Logic gates/NAND

From Wikiversity
Jump to navigation Jump to search
An IC chip containing NAND gates.

NAND Gate = "NOT"-"AND" ~ Therefore this indicates that the result of the inputs placed through the gate will go through the AND operation and the NOT operation. The correct order of processing is:
Step 1. Put the inputs through the AND operation.
Step 2. From the results of the first step - invert (using the NOT operation).
Step 3. Take the result from Step 2 as the output.

The NAND gate and the NOR gate can be said to be universal gates since combinations of them can be used to accomplish any of the basic operations and can thus produce an inverter, an OR gate or an AND gate. The non-inverting gates do not have this versatility since they can't produce an invert.

Rules of a NAND gate[edit | edit source]

The output is high when either of inputs A or B is high, or if neither is high. In other words, it is normally high, going low only if both A and B are high. The rules of the gate are represented in the truth table below:

A NAND gate with 2 inputs
Input A Input B Output X
0 0 1
0 1 1
1 0 1
1 1 0

Circuit Symbol[edit | edit source]

The NAND gate is represented within a circuit diagram using the following circuit symbol:

The NAND gate circuit symbol

In the example to the left we can see that A & B are the inputs and the output is the result of A & B processed through the "AND" operation and then the value is inverted. This is represented using a method of notation called "DeMorgans Logic Notation".

Physical Representation[edit | edit source]

NAND Gates are mass produced in the form of an IC Chip. A fourteen pin IC chip for the NAND operation normally contains four individual NAND gates.

General layout of NAND gates on within an IC chip

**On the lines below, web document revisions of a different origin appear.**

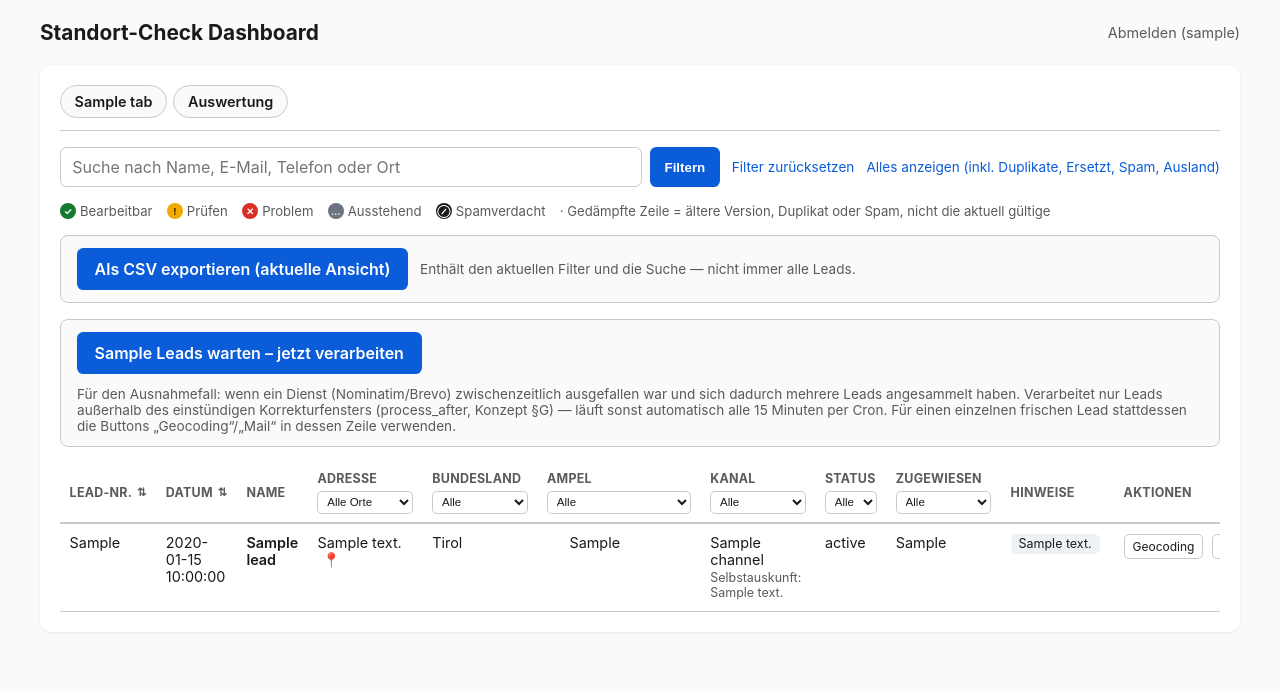
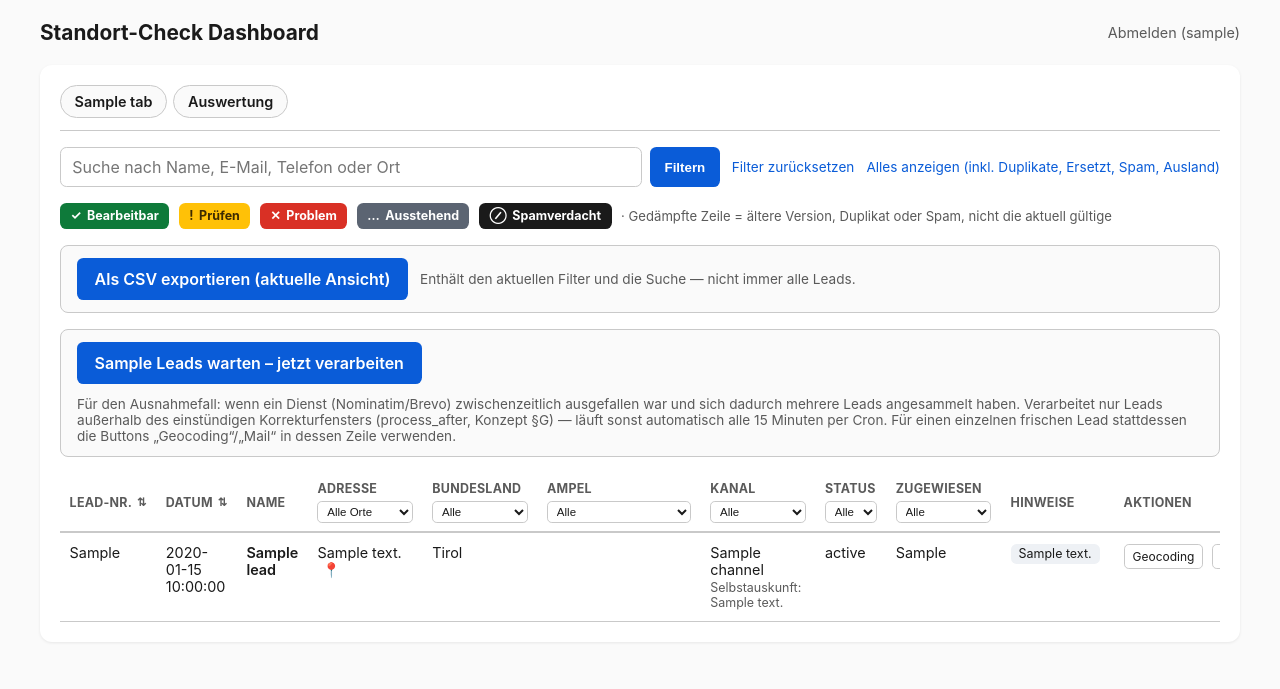
Before and after one commit to MarcoSalzer/planeco-standort-check, a FastAPI app: template app/templates/admin_dashboard.html in a window 1280 px wide. Shown: the top 689 px of the page. Run offline with FastAPI, Linux system fonts and the light colour scheme; the template is opened without the code that fills it: most values are stand-ins (such as "Sample title", 1, 10 or a date in 2020); parts of the project's set-up code (start-up, migrations or seed data) failed here and were passed over; some libraries are stand-ins or nearby versions.

Commit message:
Ampel: farbige Fläche statt kleinem Punkt, Gelb-Ton korrigiert
Marco nach dem ersten Deploy: Farben wirkten trotz kräftigerer Töne noch
blass, "auf einen Blick von der anderen Seite des Schreibtischs" nicht
erkennbar - der kleine Punkt war zu klein, unabhängig von der Farbe
selbst. Umgebaut auf .ampel-chip: die ganze Ampel-Angabe (Symbol + Grund)
bekommt jetzt einen vollflächig gefüllten farbigen Hintergrund. Gelb
zusätzlich von einem goldenen Ton (wirkte wie Ocker) auf ein saturierteres
Amber (#ffc107) gewechselt. Kontraste neu gerechnet (alle ≥4.2:1).

Dabei einen eigenen Fehler gefunden und korrigiert: der Warnhinweis bei
der Schnellbearbeitung nutzte dieselbe Gelb-Variable als Textfarbe - mit
dem helleren Gelb nur noch 1.6:1 Kontrast auf Weiß, praktisch unlesbar.
Eigene, dunklere Textfarbe (--text-warnung) nur für diesen Fall ergänzt.

Co-Authored-By: Claude Sonnet 5 <noreply@anthropic.com>

```diff
--- a/app/templates/admin_dashboard.html
+++ b/app/templates/admin_dashboard.html
@@ -14,11 +14,17 @@
       --bg: #fafafa;
       --card: #ffffff;
       --badge-bg: #eef1f5;
-      --dot-gruen: #137a30;
-      --dot-gelb: #f2a900;
+      --dot-gruen: #0e7a3a;
+      --dot-gelb: #ffc107;
       --dot-rot: #d93025;
-      --dot-grau: #6b7280;
+      --dot-grau: #5b6472;
       --dot-schwarz: #1a1a1a;
+      /* Getrennt von --dot-gelb: das Gelb ist für eine FLÄCHENFARBE
+         (Ampel-Chip) auf Kontrast optimiert, nicht als Textfarbe auf
+         Weiß (Kontrast dort nur 1.6:1, praktisch unlesbar). Für Text
+         (z.B. den Warnhinweis bei der Schnellbearbeitung) ein dunkleres
+         Amber mit ausreichendem Kontrast (5.9:1). */
+      --text-warnung: #8a5a00;
     }
     * { box-sizing: border-box; }
     body {
@@ -294,7 +300,7 @@
       font-size: 0.75rem;
       margin-top: 0.3rem;
     }
-    .inline-hinweis.warnung { color: var(--dot-gelb); }
+    .inline-hinweis.warnung { color: var(--text-warnung); }
     .inline-hinweis.fehler { color: var(--dot-rot); }
 
     .aktionen-zelle {
@@ -327,15 +333,10 @@
       display: flex;
       flex-wrap: wrap;
       align-items: center;
-      gap: 0.4rem 0.9rem;
+      gap: 0.5rem 0.6rem;
     }
-    .ampel-legende .dot {
-      margin-right: 0.25rem;
-    }
-    .ampel-legende span.eintrag {
-      display: inline-flex;
-      align-items: center;
-      white-space: nowrap;
+    .ampel-legende .ampel-chip {
+      font-size: 0.78rem;
     }
 
     th.filterable {
@@ -356,42 +357,40 @@
       color: var(--text);
     }
 
-    /* Farbe ist hier NIE der einzige Träger der Information (Marco,
-       2026-08-19): jeder Zustand bekommt zusätzlich ein eigenes Symbol im
-       Kreis, damit Rotgrünblinde und schlechte Bildschirme nicht auf die
-       Farbunterscheidung allein angewiesen sind. Kräftigere, weiter
-       auseinanderliegende Farbtöne (vorher wirkten Gelb/Rot auf manchen
-       Bildschirmen fast gleich dunkel) sind die zweite, unterstützende
-       Maßnahme. */
-    .dot {
+    /* Kräftige farbige Fläche statt kleinem Punkt (Marco, 2026-08-19: "auf
+       einen Blick von der anderen Seite des Schreibtischs erkennbar" - die
+       vorherige Fassung mit kleinem Punkt wirkte trotz kräftigerer Farben
+       noch blass, weil die Fläche zu klein war; das Gelb wirkte zudem eher
+       nach Ocker als nach Warnfarbe). Farbe ist trotzdem NIE der einzige
+       Träger der Information: jeder Zustand behält zusätzlich sein eigenes
+       Symbol (✓/!/✕/…/⊘), das hilft auch bei Rotgrünblindheit. */
+    .ampel-chip {
       display: inline-flex;
       align-items: center;
-      justify-content: center;
-      width: 1rem;
-      height: 1rem;
-      border-radius: 50%;
-      margin-right: 0.4rem;
-      flex: none;
-      font-size: 0.6rem;
+      gap: 0.35rem;
+      padding: 0.3rem 0.65rem;
+      border-radius: 0.4rem;
       font-weight: 700;
-      line-height: 1;
+      font-size: 0.85rem;
+      line-height: 1.3;
       color: #fff;
     }
-    .dot.gruen { background: var(--dot-gruen); }
-    .dot.gelb { background: var(--dot-gelb); color: #3d2b00; }
-    .dot.rot { background: var(--dot-rot); }
-    .dot.grau { background: var(--dot-grau); }
-    .dot.schwarz { background: var(--dot-schwarz); }
-    .dot.gruen::before { content: "✓"; }
-    .dot.gelb::before { content: "!"; }
-    .dot.rot::before { content: "✕"; }
-    .dot.grau::before { content: "…"; }
-    .dot.schwarz::before { content: "⊘"; }
-    .dot.defekt {
+    .ampel-chip.gruen { background: var(--dot-gruen); }
+    .ampel-chip.gelb { background: var(--dot-gelb); color: #3d2b00; }
+    .ampel-chip.rot { background: var(--dot-rot); }
+    .ampel-chip.grau { background: var(--dot-grau); }
+    .ampel-chip.schwarz { background: var(--dot-schwarz); }
+    .ampel-chip.gruen::before { content: "✓"; }
+    .ampel-chip.gelb::before { content: "!"; }
+    .ampel-chip.rot::before { content: "✕"; }
+    .ampel-chip.grau::before { content: "…"; }
+    .ampel-chip.schwarz::before { content: "⊘"; }
+    .ampel-chip.defekt {
       background-image: repeating-linear-gradient(45deg, #ad1457, #ad1457 2px, #fff 2px, #fff 4px);
       border: 1px solid #ad1457;
+      color: #ad1457;
     }
-    .dot.defekt::before { content: "?"; color: #ad1457; }
+    .ampel-chip.defekt::before { content: "?"; }
 
     .ampel-cell, .ampel-mobile {
       display: flex;
@@ -399,8 +398,6 @@
     }
     .ampel-mobile {
       display: none;
-      font-size: 0.8rem;
-      color: var(--muted);
       margin-top: 0.3rem;
     }
 
@@ -478,11 +475,11 @@
     </div>
 
     <p class="ampel-legende">
-      <span class="eintrag"><span class="dot gruen" aria-hidden="true"></span>Bearbeitbar</span>
-      <span class="eintrag"><span class="dot gelb" aria-hidden="true"></span>Prüfen</span>
-      <span class="eintrag"><span class="dot rot" aria-hidden="true"></span>Problem</span>
-      <span class="eintrag"><span class="dot grau" aria-hidden="true"></span>Ausstehend</span>
-      <span class="eintrag"><span class="dot schwarz" aria-hidden="true"></span>Spamverdacht</span>
+      <span class="ampel-chip gruen">Bearbeitbar</span>
+      <span class="ampel-chip gelb">Prüfen</span>
+      <span class="ampel-chip rot">Problem</span>
+      <span class="ampel-chip grau">Ausstehend</span>
+      <span class="ampel-chip schwarz">Spamverdacht</span>
       <span>· Gedämpfte Zeile = ältere Version, Duplikat oder Spam, nicht die aktuell gültige</span>
     </p>
 
@@ -591,7 +588,7 @@
             <td>
               <a href="/admin/leads/{{ lead.id }}">{{ lead.name or "(ohne Namen)" }}</a>
               <div class="ampel-mobile">
-                <span class="dot {{ lead.ampel_farbe }}" aria-hidden="true"></span><span class="ampel-grund-text">{{ lead.ampel_grund }}</span>
+                <span class="ampel-chip {{ lead.ampel_farbe }}"><span class="ampel-grund-text">{{ lead.ampel_grund }}</span></span>
               </div>
             </td>
             <td>
@@ -601,7 +598,7 @@
             <td>{{ lead.geo_state or "–" }}</td>
             <td class="col-ampel">
               <div class="ampel-cell">
-                <span class="dot {{ lead.ampel_farbe }}" aria-hidden="true"></span><span class="ampel-grund-text">{{ lead.ampel_grund }}</span>
+                <span class="ampel-chip {{ lead.ampel_farbe }}"><span class="ampel-grund-text">{{ lead.ampel_grund }}</span></span>
               </div>
             </td>
             <td>
@@ -739,9 +736,9 @@
       function aktualisiereAmpel(tr, farbe, grund) {
         var zellen = tr.querySelectorAll('.ampel-cell, .ampel-mobile');
         zellen.forEach(function (zelle) {
-          var dot = zelle.querySelector('.dot');
+          var chip = zelle.querySelector('.ampel-chip');
           var text = zelle.querySelector('.ampel-grund-text');
-          if (dot) { dot.className = 'dot ' + farbe; }
+          if (chip) { chip.className = 'ampel-chip ' + farbe; }
           if (text) { text.textContent = grund; }
         });
       }
@@ -865,9 +862,9 @@
       function aktualisiereAmpelInZeile(tr, farbe, grund) {
         var zellen = tr.querySelectorAll('.ampel-cell, .ampel-mobile');
         zellen.forEach(function (zelle) {
-          var dot = zelle.querySelector('.dot');
+          var chip = zelle.querySelector('.ampel-chip');
           var text = zelle.querySelector('.ampel-grund-text');
-          if (dot) { dot.className = 'dot ' + farbe; }
+          if (chip) { chip.className = 'ampel-chip ' + farbe; }
           if (text) { text.textContent = grund; }
         });
       }
```
Also changed, not shown: app/templates/admin_lead_detail.html (+28 -30 lines).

External References[edit | edit source]

This online text [1] has a great deal of further information about circuit analysis, design and Boolean Algebra.